Material supplied below:

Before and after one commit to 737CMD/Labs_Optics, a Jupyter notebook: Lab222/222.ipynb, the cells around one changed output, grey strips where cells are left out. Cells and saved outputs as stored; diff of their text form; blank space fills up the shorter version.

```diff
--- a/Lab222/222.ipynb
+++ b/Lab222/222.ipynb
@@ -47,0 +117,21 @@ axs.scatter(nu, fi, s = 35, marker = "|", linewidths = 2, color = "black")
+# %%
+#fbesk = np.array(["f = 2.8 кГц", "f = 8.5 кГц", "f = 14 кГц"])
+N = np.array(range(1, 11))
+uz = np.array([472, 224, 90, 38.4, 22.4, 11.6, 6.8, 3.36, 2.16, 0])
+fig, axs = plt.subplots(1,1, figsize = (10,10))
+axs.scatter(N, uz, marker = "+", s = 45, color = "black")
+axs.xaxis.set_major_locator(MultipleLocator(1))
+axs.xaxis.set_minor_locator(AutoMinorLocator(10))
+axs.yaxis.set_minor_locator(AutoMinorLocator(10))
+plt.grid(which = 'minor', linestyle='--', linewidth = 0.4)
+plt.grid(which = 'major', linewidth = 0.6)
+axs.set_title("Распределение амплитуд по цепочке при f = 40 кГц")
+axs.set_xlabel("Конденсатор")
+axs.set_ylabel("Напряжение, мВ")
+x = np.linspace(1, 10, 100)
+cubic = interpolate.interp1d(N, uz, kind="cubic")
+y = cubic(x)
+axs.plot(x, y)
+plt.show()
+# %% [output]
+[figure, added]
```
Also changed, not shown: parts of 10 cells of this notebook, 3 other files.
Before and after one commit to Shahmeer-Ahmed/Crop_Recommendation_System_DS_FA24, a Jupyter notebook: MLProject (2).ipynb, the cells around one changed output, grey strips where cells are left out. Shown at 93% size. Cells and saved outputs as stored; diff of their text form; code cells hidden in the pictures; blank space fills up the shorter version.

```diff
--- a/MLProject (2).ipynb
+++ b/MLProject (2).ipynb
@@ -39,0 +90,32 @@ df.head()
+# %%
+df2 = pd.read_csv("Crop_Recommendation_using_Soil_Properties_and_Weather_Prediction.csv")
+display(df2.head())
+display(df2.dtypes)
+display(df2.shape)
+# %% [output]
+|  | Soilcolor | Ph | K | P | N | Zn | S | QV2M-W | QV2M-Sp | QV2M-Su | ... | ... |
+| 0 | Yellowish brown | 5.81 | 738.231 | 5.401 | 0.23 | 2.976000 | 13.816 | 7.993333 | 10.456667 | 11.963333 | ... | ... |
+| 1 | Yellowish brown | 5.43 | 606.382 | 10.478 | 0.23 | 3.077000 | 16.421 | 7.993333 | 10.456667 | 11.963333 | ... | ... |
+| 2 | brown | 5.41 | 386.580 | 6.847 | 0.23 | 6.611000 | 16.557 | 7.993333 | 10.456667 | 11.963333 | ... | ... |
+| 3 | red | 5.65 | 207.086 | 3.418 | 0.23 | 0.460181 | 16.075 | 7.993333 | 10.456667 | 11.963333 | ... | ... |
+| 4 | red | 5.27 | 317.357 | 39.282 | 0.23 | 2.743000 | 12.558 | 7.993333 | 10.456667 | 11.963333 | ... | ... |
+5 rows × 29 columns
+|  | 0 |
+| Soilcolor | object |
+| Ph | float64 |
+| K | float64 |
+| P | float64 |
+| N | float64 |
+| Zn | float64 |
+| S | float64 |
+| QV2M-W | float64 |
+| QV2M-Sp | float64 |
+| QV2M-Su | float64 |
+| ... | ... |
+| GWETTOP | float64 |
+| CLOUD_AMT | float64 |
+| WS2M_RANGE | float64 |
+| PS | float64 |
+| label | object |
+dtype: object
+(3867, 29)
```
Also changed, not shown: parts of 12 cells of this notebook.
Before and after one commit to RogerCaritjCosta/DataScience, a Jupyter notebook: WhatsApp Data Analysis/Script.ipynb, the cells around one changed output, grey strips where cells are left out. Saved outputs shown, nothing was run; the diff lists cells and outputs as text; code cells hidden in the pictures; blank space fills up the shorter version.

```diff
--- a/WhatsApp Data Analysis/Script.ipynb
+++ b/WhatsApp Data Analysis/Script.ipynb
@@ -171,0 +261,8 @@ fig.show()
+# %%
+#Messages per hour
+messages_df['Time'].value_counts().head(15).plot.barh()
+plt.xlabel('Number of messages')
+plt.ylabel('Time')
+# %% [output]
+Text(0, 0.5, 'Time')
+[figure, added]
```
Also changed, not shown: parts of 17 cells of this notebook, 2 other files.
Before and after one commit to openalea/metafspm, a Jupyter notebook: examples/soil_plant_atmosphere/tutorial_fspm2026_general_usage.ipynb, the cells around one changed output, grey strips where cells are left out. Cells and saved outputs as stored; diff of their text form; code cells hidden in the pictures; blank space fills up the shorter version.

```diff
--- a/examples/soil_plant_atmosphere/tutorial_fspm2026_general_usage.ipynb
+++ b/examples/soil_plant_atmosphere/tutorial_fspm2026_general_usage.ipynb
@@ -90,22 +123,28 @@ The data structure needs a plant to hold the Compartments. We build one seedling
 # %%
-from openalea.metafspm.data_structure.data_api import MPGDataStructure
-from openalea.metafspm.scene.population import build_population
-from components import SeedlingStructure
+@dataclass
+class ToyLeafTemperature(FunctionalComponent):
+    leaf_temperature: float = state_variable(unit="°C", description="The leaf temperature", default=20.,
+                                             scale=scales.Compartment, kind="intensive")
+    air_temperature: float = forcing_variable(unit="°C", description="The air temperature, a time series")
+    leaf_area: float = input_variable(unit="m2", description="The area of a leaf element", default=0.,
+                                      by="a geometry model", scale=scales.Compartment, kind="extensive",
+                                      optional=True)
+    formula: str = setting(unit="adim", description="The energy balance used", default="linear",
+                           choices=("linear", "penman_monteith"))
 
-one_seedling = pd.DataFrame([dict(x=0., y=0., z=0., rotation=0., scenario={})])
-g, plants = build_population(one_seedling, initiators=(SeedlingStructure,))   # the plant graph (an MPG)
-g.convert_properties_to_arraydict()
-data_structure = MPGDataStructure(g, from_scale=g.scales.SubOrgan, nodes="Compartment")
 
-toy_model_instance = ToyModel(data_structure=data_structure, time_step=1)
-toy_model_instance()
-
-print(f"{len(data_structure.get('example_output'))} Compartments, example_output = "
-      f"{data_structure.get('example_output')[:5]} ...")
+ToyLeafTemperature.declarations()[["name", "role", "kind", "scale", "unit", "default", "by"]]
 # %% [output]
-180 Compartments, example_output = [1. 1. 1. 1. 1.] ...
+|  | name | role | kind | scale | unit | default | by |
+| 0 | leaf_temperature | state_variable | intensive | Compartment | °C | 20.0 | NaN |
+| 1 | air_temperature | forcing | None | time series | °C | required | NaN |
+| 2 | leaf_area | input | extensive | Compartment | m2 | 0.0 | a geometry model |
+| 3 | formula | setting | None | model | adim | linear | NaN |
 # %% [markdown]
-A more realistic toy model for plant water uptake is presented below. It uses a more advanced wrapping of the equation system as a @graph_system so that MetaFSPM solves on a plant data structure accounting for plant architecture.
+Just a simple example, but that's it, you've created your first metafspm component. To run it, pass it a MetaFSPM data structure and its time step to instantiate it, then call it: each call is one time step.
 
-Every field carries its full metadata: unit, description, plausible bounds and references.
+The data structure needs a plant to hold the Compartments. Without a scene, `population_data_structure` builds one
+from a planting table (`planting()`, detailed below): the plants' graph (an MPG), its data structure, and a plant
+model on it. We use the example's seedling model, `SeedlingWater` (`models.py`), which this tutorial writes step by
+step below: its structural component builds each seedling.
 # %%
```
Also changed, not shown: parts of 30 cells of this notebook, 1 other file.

End of Material supplied.

--- Exercise ---
Report how many lines above hold the string "builds", giving nothing but the number.

--- Response below ---
2